== DATA SUPPLIED

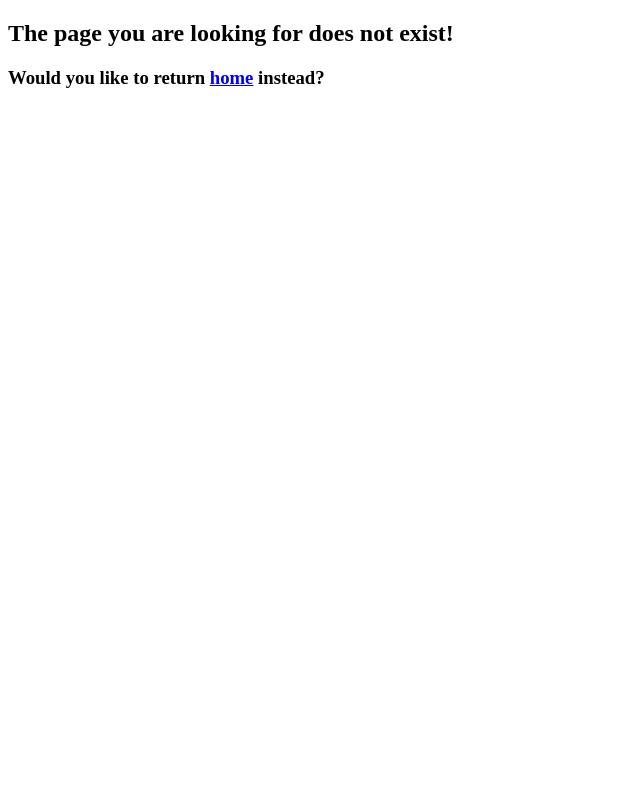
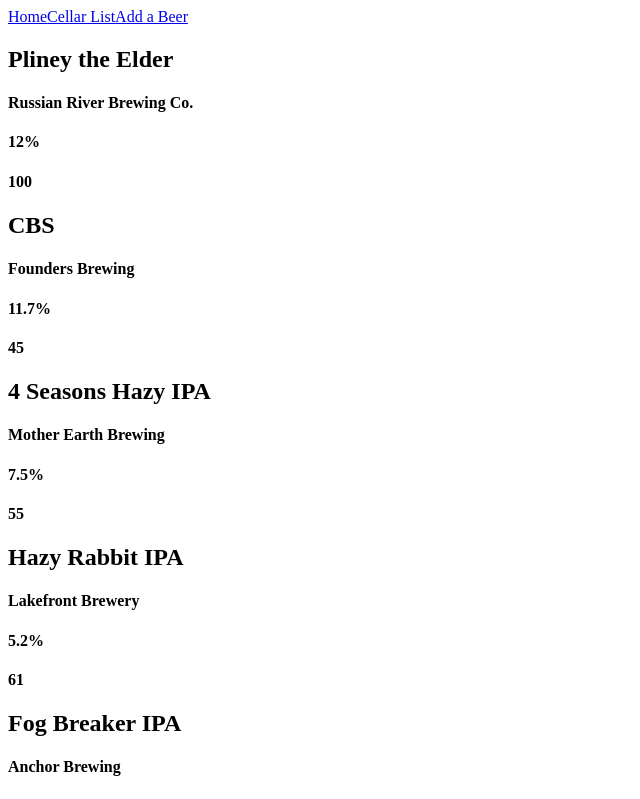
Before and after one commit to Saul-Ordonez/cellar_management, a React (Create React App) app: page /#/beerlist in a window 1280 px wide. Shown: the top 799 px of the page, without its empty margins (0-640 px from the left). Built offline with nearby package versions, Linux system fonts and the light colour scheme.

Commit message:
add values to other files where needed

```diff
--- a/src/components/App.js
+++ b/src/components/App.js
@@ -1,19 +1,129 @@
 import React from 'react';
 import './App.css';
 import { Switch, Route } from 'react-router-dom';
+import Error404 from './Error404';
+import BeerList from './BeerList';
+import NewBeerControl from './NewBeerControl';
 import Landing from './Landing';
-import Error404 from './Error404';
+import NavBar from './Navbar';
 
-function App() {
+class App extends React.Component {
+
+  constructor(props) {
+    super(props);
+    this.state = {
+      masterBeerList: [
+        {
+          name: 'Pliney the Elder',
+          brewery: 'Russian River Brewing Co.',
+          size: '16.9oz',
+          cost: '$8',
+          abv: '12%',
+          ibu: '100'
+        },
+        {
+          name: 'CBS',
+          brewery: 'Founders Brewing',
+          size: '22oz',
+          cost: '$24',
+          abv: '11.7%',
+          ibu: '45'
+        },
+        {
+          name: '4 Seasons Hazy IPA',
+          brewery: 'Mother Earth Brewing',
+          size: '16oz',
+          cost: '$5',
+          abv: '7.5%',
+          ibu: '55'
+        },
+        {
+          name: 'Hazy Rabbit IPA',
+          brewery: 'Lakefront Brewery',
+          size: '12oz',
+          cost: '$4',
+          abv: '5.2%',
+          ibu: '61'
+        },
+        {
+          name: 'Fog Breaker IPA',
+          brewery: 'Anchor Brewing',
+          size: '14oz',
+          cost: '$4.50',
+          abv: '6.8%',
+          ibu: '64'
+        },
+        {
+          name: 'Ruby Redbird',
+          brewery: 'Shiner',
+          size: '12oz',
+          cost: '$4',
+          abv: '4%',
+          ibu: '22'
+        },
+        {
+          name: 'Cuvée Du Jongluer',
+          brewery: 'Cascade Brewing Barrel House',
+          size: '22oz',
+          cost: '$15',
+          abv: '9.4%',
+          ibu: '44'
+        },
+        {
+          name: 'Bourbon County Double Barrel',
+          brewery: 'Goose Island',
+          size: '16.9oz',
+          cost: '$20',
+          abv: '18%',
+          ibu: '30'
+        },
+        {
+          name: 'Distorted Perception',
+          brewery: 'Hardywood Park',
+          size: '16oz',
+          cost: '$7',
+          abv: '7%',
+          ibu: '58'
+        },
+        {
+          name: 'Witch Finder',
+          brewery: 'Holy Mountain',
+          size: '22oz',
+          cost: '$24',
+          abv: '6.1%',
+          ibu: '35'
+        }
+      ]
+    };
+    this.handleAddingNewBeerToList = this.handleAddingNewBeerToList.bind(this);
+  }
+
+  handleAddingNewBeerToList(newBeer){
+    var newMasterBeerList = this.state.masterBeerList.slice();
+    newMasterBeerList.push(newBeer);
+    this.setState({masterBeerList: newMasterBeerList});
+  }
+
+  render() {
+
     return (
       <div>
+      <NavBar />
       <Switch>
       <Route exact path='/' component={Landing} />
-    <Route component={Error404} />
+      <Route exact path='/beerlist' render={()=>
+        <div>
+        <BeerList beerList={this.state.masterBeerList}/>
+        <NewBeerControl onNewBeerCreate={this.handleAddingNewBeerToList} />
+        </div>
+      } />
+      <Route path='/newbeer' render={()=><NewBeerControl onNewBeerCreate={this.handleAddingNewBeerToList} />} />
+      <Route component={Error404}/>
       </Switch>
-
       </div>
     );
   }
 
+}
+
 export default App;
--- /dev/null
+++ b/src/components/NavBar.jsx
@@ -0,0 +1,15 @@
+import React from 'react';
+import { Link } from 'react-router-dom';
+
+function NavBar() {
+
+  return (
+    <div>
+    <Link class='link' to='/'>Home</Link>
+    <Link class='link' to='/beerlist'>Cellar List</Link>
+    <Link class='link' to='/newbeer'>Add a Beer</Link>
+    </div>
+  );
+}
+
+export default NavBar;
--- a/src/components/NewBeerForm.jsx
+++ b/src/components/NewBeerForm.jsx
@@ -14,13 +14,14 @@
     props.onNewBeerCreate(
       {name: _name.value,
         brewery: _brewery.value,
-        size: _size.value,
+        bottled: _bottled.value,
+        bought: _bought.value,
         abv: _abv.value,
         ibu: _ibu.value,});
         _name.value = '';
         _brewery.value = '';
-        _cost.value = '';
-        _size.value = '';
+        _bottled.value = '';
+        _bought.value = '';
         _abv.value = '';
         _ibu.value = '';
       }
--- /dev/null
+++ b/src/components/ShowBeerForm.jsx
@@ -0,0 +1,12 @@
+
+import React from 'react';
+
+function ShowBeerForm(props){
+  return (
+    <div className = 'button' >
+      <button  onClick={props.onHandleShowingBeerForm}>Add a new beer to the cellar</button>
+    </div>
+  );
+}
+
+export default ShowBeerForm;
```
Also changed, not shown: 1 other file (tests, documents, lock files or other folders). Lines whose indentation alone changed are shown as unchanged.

====
== DATA SUPPLIED

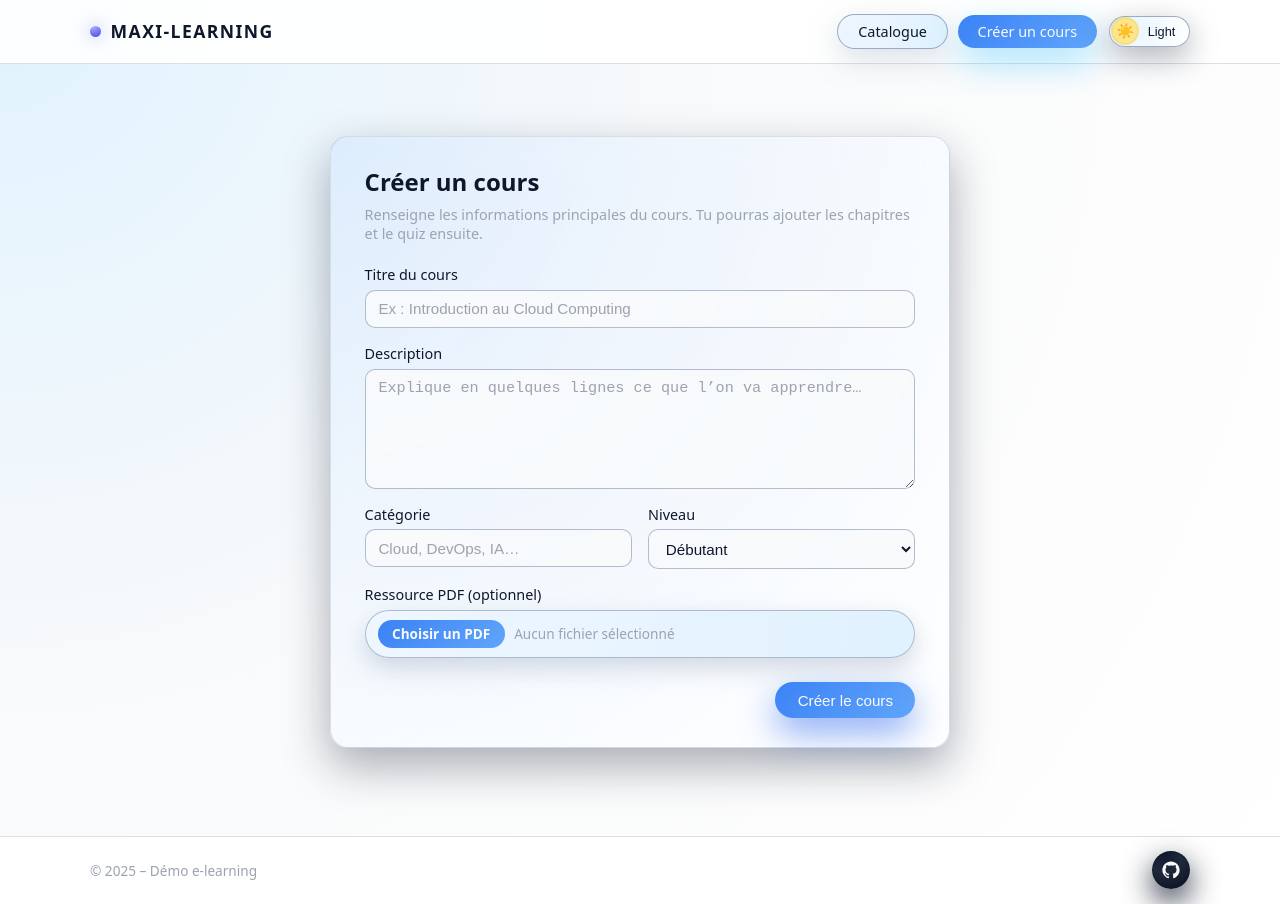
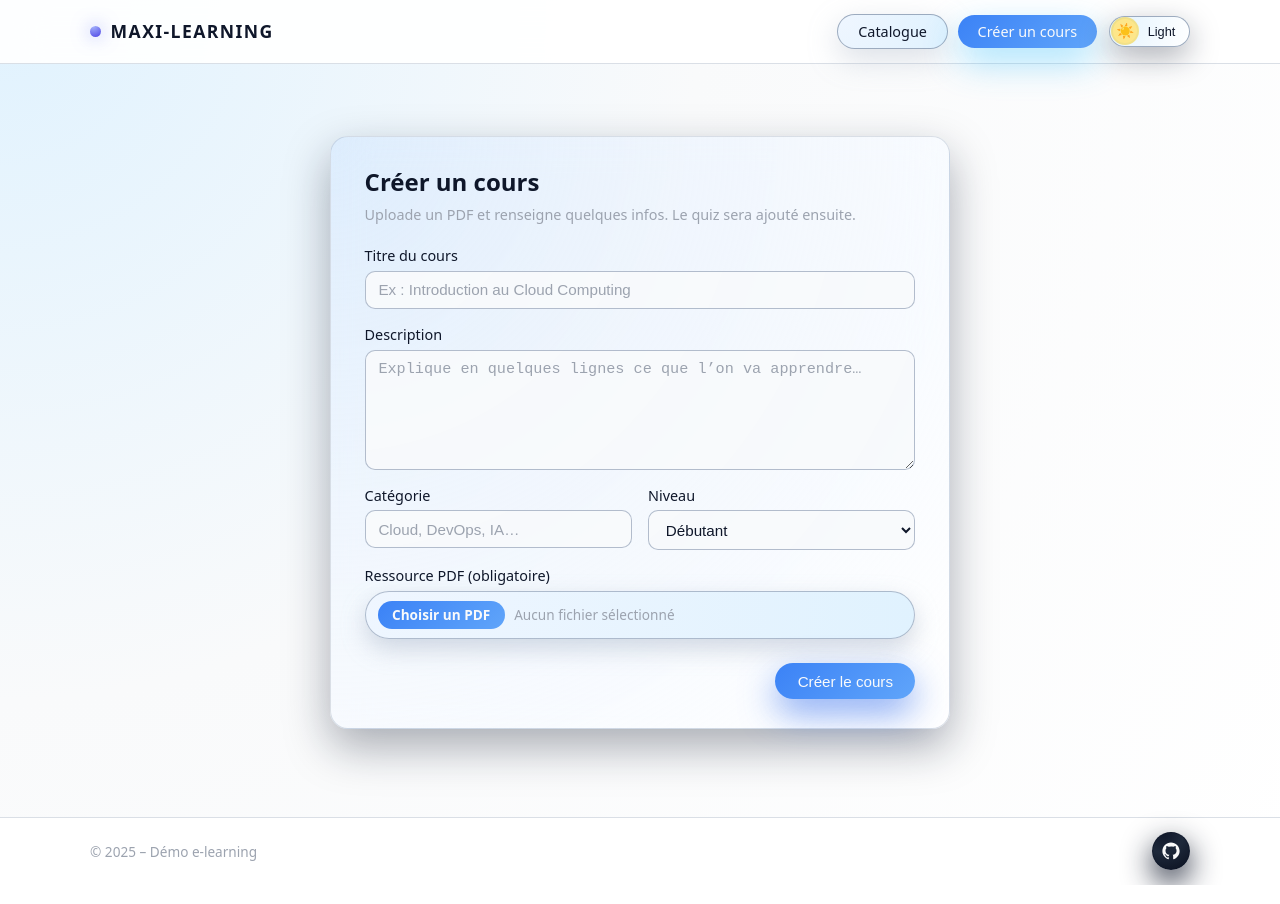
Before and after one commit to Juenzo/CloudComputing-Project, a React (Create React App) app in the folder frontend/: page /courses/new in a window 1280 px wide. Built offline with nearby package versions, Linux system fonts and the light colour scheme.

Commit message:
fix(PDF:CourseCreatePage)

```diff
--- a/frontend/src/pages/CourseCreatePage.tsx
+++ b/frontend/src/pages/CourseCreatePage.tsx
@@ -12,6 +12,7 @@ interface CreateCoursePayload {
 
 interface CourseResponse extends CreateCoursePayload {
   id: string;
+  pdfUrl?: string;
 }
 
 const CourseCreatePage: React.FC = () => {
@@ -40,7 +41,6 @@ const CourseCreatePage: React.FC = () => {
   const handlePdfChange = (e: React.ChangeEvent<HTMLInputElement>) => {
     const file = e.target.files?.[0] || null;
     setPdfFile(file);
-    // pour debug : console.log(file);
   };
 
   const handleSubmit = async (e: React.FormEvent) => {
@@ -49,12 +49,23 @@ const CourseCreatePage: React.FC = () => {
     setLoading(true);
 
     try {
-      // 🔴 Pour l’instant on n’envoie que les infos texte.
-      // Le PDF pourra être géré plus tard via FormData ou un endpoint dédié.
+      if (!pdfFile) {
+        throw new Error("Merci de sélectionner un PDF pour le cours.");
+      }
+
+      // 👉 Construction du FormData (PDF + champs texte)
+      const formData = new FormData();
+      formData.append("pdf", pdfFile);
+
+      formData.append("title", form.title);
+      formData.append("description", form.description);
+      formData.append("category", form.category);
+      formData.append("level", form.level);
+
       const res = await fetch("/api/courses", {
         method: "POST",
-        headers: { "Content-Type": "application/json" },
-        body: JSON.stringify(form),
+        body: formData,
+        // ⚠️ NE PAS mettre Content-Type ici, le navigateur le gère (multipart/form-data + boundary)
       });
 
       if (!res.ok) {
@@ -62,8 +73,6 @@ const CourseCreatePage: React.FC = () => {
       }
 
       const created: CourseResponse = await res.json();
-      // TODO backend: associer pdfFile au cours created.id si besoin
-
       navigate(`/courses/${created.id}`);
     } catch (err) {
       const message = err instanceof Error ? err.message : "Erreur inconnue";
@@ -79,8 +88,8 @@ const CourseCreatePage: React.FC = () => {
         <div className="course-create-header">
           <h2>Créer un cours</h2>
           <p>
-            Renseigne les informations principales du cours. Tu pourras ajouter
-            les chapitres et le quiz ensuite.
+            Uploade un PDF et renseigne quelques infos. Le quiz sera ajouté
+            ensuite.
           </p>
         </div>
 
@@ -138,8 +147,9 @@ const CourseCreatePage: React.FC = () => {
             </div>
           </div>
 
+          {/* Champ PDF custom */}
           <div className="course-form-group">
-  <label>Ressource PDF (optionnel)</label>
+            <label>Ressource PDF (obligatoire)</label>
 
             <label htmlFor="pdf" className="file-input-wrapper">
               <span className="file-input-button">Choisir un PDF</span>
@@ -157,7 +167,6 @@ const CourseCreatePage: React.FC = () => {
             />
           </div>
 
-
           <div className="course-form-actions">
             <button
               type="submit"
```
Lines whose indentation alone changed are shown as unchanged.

====

## [TASK DETAILS]
Scan the entries above for the word "components", then copy every line in which it occurs.

## [FINAL ANSWER]
--- a/src/components/App.js
+++ b/src/components/App.js
+++ b/src/components/NavBar.jsx
--- a/src/components/NewBeerForm.jsx
+++ b/src/components/NewBeerForm.jsx
+++ b/src/components/ShowBeerForm.jsx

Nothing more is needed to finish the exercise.